Accepted Paper:

Recidivists, Rough Sleepers, and the Unemployed as Financial Assets: Social Impact Bonds and the Creation of New Markets in Social Services  

Author:

James Williams (York University)

Paper short abstract:

This paper examines the emergence of social impact bonds (SIBs) as a unique market in social services and a new way to create value from human assets. The forms of evaluation and monetization that underlie this market are explored and SIBs are conceived in terms of a different kind of ‘bio-economy.’

Paper long abstract:

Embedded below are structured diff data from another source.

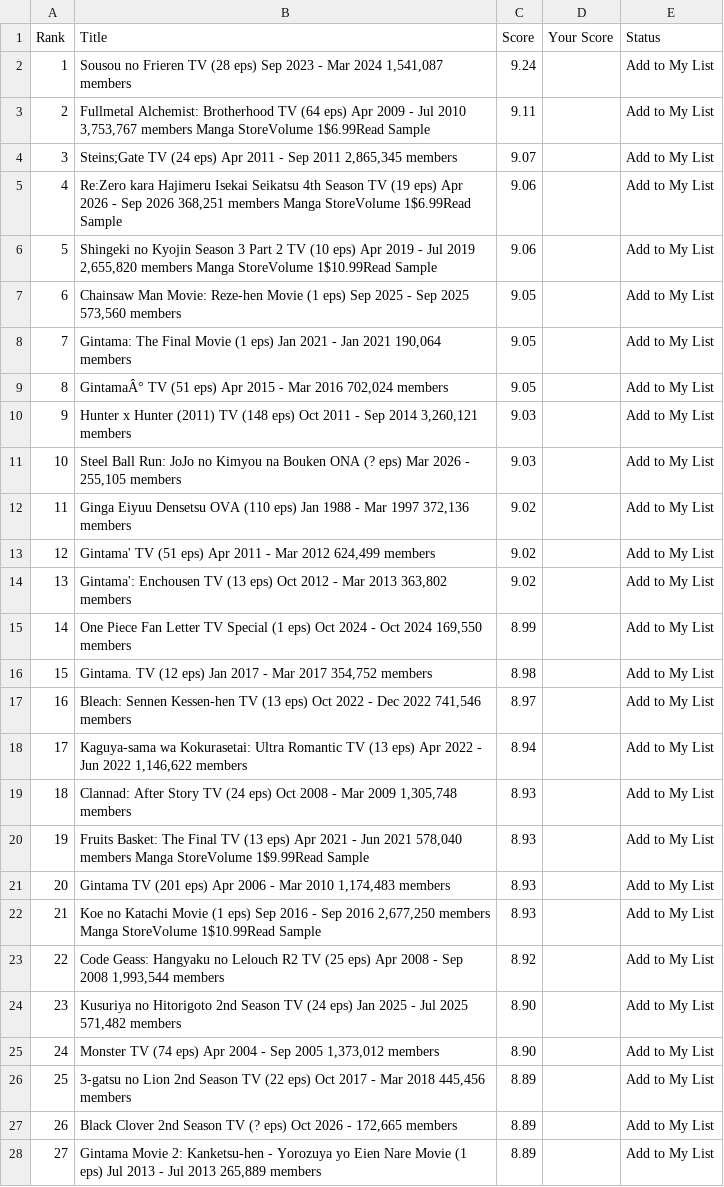
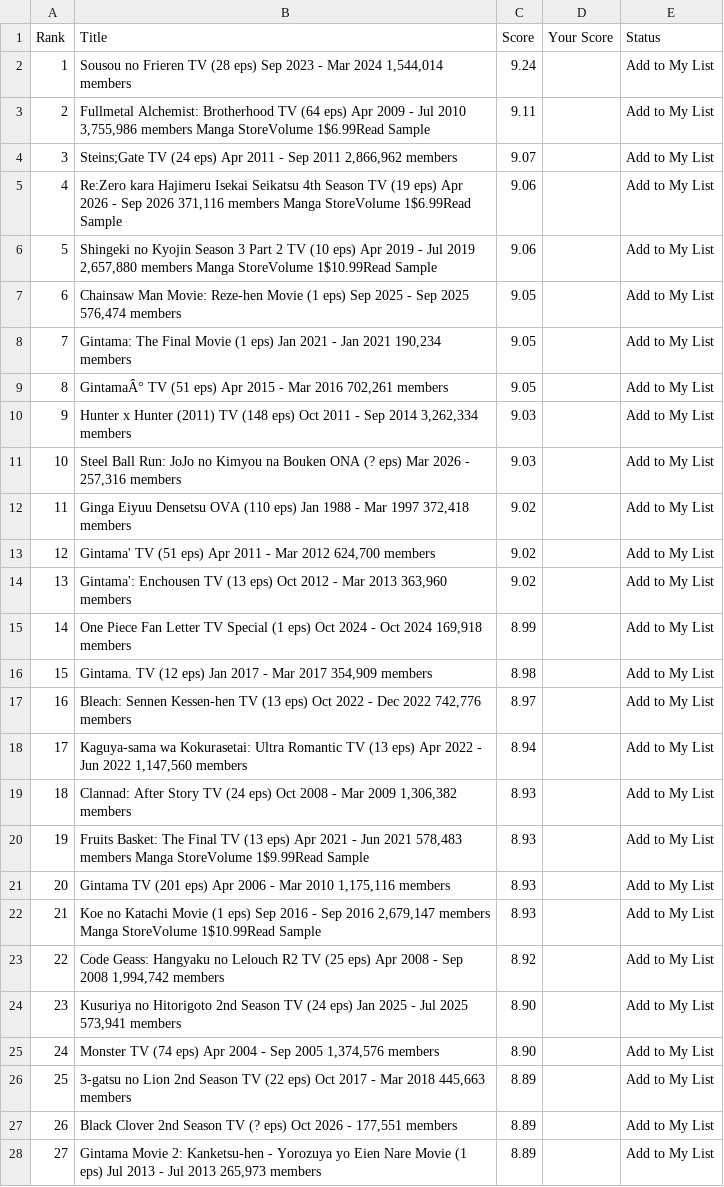
Before and after one commit to suiumkanulanbek/Top-Anime-Ratings, a CSV file: my_anime_rankings_project.csv, drawn as a sheet; only a part is shown; the diff covers the shown part only; the diff names each change by its address in the sheet, - before the commit and + after, or states it on an @@ line.

```diff
--- a/my_anime_rankings_project.csv
+++ b/my_anime_rankings_project.csv
-B2 (Title): …Mar 2024 1,541,087 members
+B2 (Title): …Mar 2024 1,544,014 members
-B3 (Title): …Jul 2010 3,753,767 members Manga…
+B3 (Title): …Jul 2010 3,755,986 members Manga…
-B4 (Title): …Sep 2011 2,865,345 members
+B4 (Title): …Sep 2011 2,866,962 members
-B5 (Title): …Sep 2026 368,251 members Manga…
+B5 (Title): …Sep 2026 371,116 members Manga…
-B6 (Title): …Jul 2019 2,655,820 members Manga…
+B6 (Title): …Jul 2019 2,657,880 members Manga…
-B7 (Title): …Sep 2025 573,560 members
+B7 (Title): …Sep 2025 576,474 members
-B8 (Title): …Jan 2021 190,064 members
+B8 (Title): …Jan 2021 190,234 members
-B9 (Title): …Mar 2016 702,024 members
+B9 (Title): …Mar 2016 702,261 members
-B10 (Title): …Sep 2014 3,260,121 members
+B10 (Title): …Sep 2014 3,262,334 members
-B11 (Title): …2026 - 255,105 members
+B11 (Title): …2026 - 257,316 members
-B12 (Title): …Mar 1997 372,136 members
+B12 (Title): …Mar 1997 372,418 members
-B13 (Title): …Mar 2012 624,499 members
+B13 (Title): …Mar 2012 624,700 members
-B14 (Title): …Mar 2013 363,802 members
+B14 (Title): …Mar 2013 363,960 members
-B15 (Title): …Oct 2024 169,550 members
+B15 (Title): …Oct 2024 169,918 members
-B16 (Title): …Mar 2017 354,752 members
+B16 (Title): …Mar 2017 354,909 members
-B17 (Title): …Dec 2022 741,546 members
+B17 (Title): …Dec 2022 742,776 members
-B18 (Title): …Jun 2022 1,146,622 members
+B18 (Title): …Jun 2022 1,147,560 members
-B19 (Title): …Mar 2009 1,305,748 members
+B19 (Title): …Mar 2009 1,306,382 members
-B20 (Title): …Jun 2021 578,040 members Manga…
+B20 (Title): …Jun 2021 578,483 members Manga…
-B21 (Title): …Mar 2010 1,174,483 members
+B21 (Title): …Mar 2010 1,175,116 members
-B22 (Title): …Sep 2016 2,677,250 members Manga…
+B22 (Title): …Sep 2016 2,679,147 members Manga…
-B23 (Title): …Sep 2008 1,993,544 members
+B23 (Title): …Sep 2008 1,994,742 members
-B24 (Title): …Jul 2025 571,482 members
+B24 (Title): …Jul 2025 573,941 members
-B25 (Title): …Sep 2005 1,373,012 members
+B25 (Title): …Sep 2005 1,374,576 members
-B26 (Title): …Mar 2018 445,456 members
+B26 (Title): …Mar 2018 445,663 members
-B27 (Title): …2026 - 172,665 members
+B27 (Title): …2026 - 177,551 members
-B28 (Title): …Jul 2013 265,889 members
+B28 (Title): …Jul 2013 265,973 members
```
Also changed, not shown: 26 edited cells elsewhere in this file.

In the wake of the financial crisis of 2008, many Western governments have moved to cut public expenditures for social services while pursuing alternative sources of funding. One such alternative is social impact bonds (SIBs). Pioneered in the UK in 2010, SIBs are investment contracts in which private investors provide funding for social programs offered by nonprofit agencies. If programs meet performance targets, the government will repay the capital and provide a return based on the long-term cost savings realized from reduced demands on related public services. If programs fall short of their targets, investors lose their capital. While an emerging policy and academic literature has identified several potential strengths and limitations of the SIB model, a key aspect of SIBs that has been overlooked thus far is the work required to build a viable SIB market infrastructure. This includes the development of evaluation metrics and techniques that allow for the quantification of program impact and thus the monetization of outcomes as identifiable cost savings and investor returns. Drawing from a larger study of SIBs in Canada, the U.S., and UK, and informed by work in the social studies of finance (SSF), this paper explores the technologies and practices of (e)valuation that underlie these nascent markets in social services and their attempt to translate pressing social issues into marketable investments. The fact that these investments hinge on the creation of a new type of human asset (e.g. the non-recidivist) points to the emergence of a different kind of 'bio-economy.'

Panel T005
Turning Things into Assets